Intimacy requires the leader to build rapport with their team members with the end goal being for the leader to be seen as more than just a “boss”. The leader needs to cultivate a relationship where their team members feel comfortable enough to make open and honest conversations the norm rather than the exception. These conversations allow the leader to connect with their team members on a human level putting aside the trappings of the corporate hierarchy. The leader then needs to show their team member that the leader has the team member’s best interests at heart.
This is always easier to achieve if the leader is new to a team. The leader could organise team outings or even just join their team members for lunch. The idea here is to start building a personal relationship with all members of the team. Therefore participating in activities that are somewhat meaningful to the team members will go a very long way to building that relationship.
If the leader is not new to the team, however, there could be a few ways to achieve this level of bonding. If the organisation has a team-building/engagement budget, the leader can utilise that. The leader could inform the team of how much money is available and ask the team to come up with an event or activity that they would enjoy. The leader would then just need to be present at the event and be active. The worst thing one could do is not go or to go and seem disinterested.
These team engagement activities could help bring the team together. Furthermore, as team members have a good time together some of those positive emotions could be transferred onto their team leader.
This could even be achieved without a budget.
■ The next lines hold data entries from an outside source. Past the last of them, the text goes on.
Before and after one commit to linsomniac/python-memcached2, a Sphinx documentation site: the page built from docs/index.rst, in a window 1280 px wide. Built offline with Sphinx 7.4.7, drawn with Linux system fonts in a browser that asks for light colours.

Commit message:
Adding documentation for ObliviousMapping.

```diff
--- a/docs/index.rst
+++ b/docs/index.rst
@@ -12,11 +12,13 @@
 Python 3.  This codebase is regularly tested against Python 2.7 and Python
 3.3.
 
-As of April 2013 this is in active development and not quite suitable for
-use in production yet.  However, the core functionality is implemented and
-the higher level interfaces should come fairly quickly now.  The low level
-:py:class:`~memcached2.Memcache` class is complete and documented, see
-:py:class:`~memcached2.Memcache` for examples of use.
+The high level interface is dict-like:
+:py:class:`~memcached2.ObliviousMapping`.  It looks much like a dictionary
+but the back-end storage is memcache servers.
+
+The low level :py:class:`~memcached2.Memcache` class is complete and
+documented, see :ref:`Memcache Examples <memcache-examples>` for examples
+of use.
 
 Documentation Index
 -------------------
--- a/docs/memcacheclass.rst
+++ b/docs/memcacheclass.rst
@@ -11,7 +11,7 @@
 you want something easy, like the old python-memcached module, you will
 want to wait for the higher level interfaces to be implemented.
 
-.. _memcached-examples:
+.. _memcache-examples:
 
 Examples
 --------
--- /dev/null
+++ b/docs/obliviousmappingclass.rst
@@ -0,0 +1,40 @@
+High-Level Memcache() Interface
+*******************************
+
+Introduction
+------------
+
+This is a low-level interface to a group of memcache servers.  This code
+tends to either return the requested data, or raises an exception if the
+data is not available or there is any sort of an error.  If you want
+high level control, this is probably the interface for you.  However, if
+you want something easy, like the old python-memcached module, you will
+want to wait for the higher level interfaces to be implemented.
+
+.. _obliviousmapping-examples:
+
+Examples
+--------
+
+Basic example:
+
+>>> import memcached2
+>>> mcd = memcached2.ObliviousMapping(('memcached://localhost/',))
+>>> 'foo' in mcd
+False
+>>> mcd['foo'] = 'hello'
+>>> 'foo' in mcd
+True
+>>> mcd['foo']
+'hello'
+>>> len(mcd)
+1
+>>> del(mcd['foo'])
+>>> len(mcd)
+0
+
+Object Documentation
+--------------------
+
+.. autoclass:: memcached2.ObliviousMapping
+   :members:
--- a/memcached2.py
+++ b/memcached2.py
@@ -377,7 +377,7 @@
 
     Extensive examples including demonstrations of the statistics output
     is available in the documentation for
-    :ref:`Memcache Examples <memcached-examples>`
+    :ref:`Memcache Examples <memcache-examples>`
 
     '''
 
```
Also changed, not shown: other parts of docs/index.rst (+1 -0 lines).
For example; in a previous organisation my team decided to embark on a “biggest loser” style competition. Not only did I participate but I attempted to add to the overall healthy living theme by creating my own competition for which team members could make the best healthy breakfast. I advised the team members to be aware of other dietary restrictions and not only did this create a deeper sense of commitment within the team, but I was also seen as someone who was enabling the team as a collective unit to achieve their goals which in this case was healthier living.
These events bring people together meaning the leader is now seen as “one of us” in the collective eyes of the team. This means that when the leader has coaching sessions or discussions with the teammates, they would already be in a position to open up and to discuss issues without the fear of repercussions or scoldings. The more the teammates and the team leader speak, the more comfortable they get with one another and the more open their discussions become.
This is where the team leader must remember to maintain their professionalism. As a leader grows to be accepted in their team, they will feel a deep sense of caring for the team as a whole and for individual team members. One would even say a sense of love is developed between the members and the leader. As such, a team leader could be seen as a confidant, someone who can and will keep a team member’s secrets and guide them through any difficulty they might be facing in their personal life. This might be in a romantic sense, a financial sense or even a familial sense. The leader must be able to distance themselves from such issues whilst still displaying sympathy to the teammate.
The leader must, no matter what, not get involved. I made this mistake once and got involved between a breakup of a member of my team and their partner who worked in the same office. I felt bad for my team member as they were alone and upset and instead of switching to the “leader” lane, I stayed in the “friend” lane and ended up getting involved in the breakup. Hindsight being 20/20, I know that I should have offered my team member some time off to sort out their personal issues and remind them to not allow their personal life to affect their work as that would mean they would be facing issues at work as well as issues in their personal life.
There is a thin line that separates acceptable and unacceptable behaviour when it comes to intimacy and as long as the leader is able to stay on the right side of the track in this regard, they will be fine.
Next time, we complete the formula of trust with the last (and some say most important) element, self-orientation.